I also think Tolkien explores the distinctions between a trio of characters who really begin to circle each other in the books: Bilbo, Frodo, and Gollum. Tolkien's already drawing parallels and distinctions, and showing the reader some different stages of attachment to the Ring, and how that attachment can also alienate one from home and countrymen/women. The sexual/female reading of the Ring is intriguing, but I can't quite gather what the overall point would be. After all, the few women who are depicted in the book are never evil, it's just that women in general are almost non-existent in the series. The ring is certainly a symbol for ensnaring/trapping power (e.g. you attempt to wield the power, but it actually wields you), and obviously there's some historical relevance for female power being viewed this way stereotypically (e.g. "soft power"), but I am not sure that the connection extends very deeply in the text.

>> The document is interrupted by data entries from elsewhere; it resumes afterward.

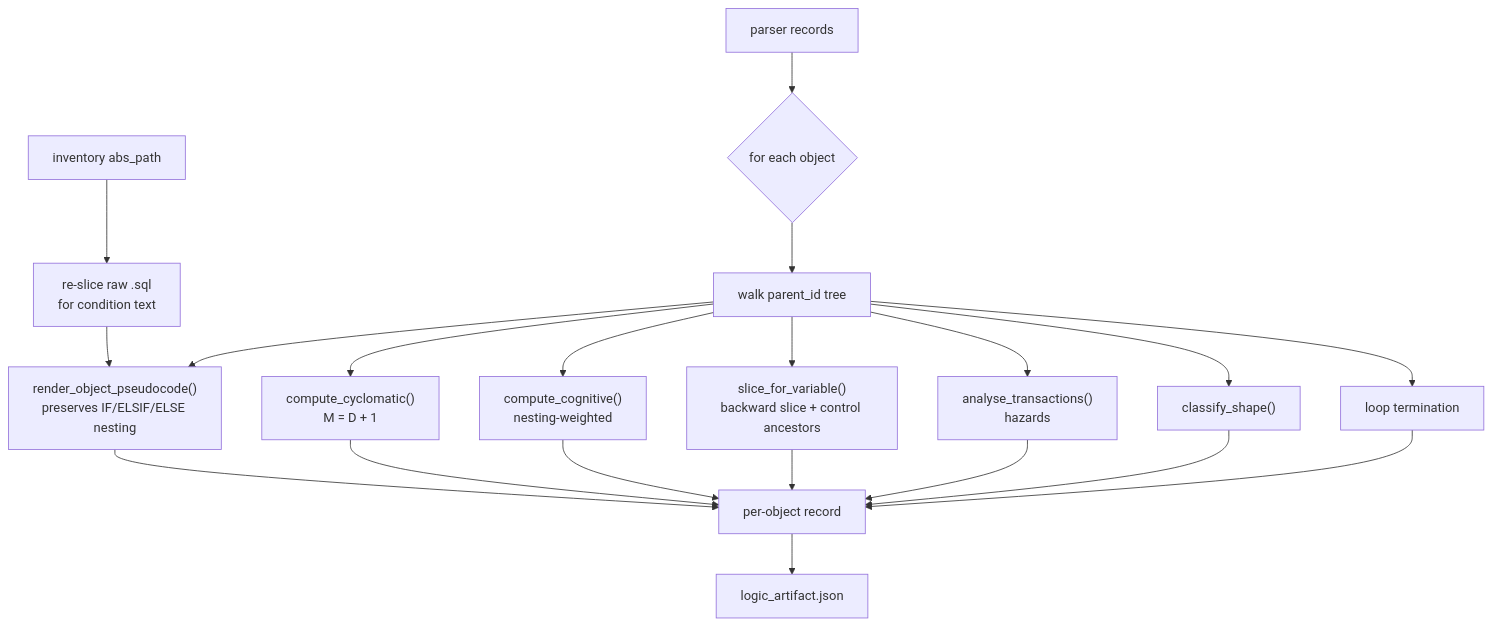
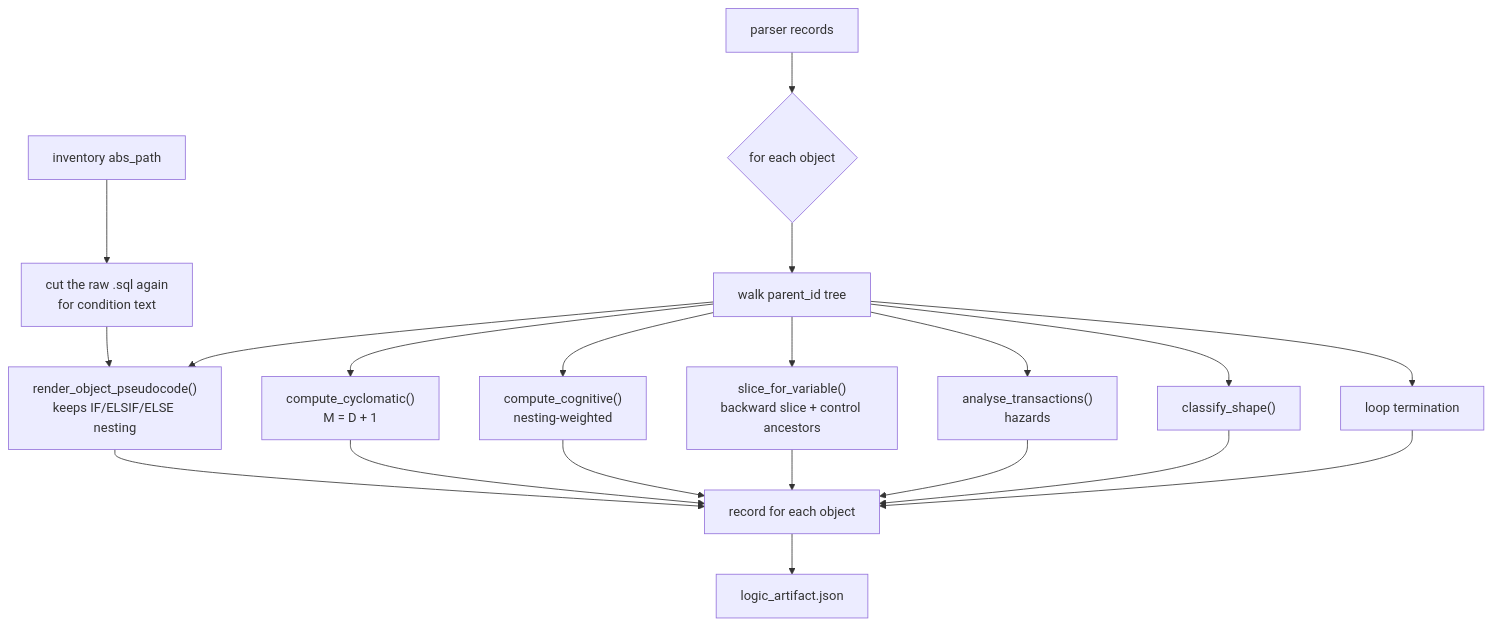
Before and after one commit to KrishnaAnnavaram/statute: diagram 12 of 17 in README.md, drawn with Mermaid. The commit also changed other lines of this file and 1 other file, not shown here.

````diff
--- a/README.md
+++ b/README.md
@@ -541,22 +712,22 @@
 ```mermaid
 flowchart TD
     PAR["parser records"] --> LOOP{"for each object"}
-    INV["inventory abs_path"] --> SRC["re-slice raw .sql<br/>for condition text"]
+    INV["inventory abs_path"] --> SRC["cut the raw .sql again<br/>for condition text"]
     LOOP --> TREE["walk parent_id tree"]
     SRC --> PSEUDO
-    TREE --> PSEUDO["render_object_pseudocode()<br/>preserves IF/ELSIF/ELSE nesting"]
+    TREE --> PSEUDO["render_object_pseudocode()<br/>keeps IF/ELSIF/ELSE nesting"]
     TREE --> CYC["compute_cyclomatic()<br/>M = D + 1"]
     TREE --> COG["compute_cognitive()<br/>nesting-weighted"]
     TREE --> SLICE["slice_for_variable()<br/>backward slice + control ancestors"]
     TREE --> TX["analyse_transactions()<br/>hazards"]
     TREE --> SHAPE["classify_shape()"]
     TREE --> LOOPS["loop termination"]
-    PSEUDO --> REC["per-object record"]
+    PSEUDO --> REC["record for each object"]
     CYC --> REC
     COG --> REC
     SLICE --> REC
     TX --> REC
     SHAPE --> REC
     LOOPS --> REC
     REC --> ART["logic_artifact.json"]
 ```
````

One of my big issues with these books is that there are LITERALLY no female characters whatsoever until after this section, and only a couple major female characters developed in this whole series. My favorite, the kick-ass Eowyn, won't even show up until the Two Towers. What's confusing is that female characters aren't even really depicted in passing (except for that one Sackville-Baggins). This is a big failing of the series in my eyes, and I am unsure if it was done out of blindness of the author to a need for developed female characters, or if it was done intentionally. If someone knows, or has read any feminist critiques of Tolkien, I'd be intrigued to hear what theories exist.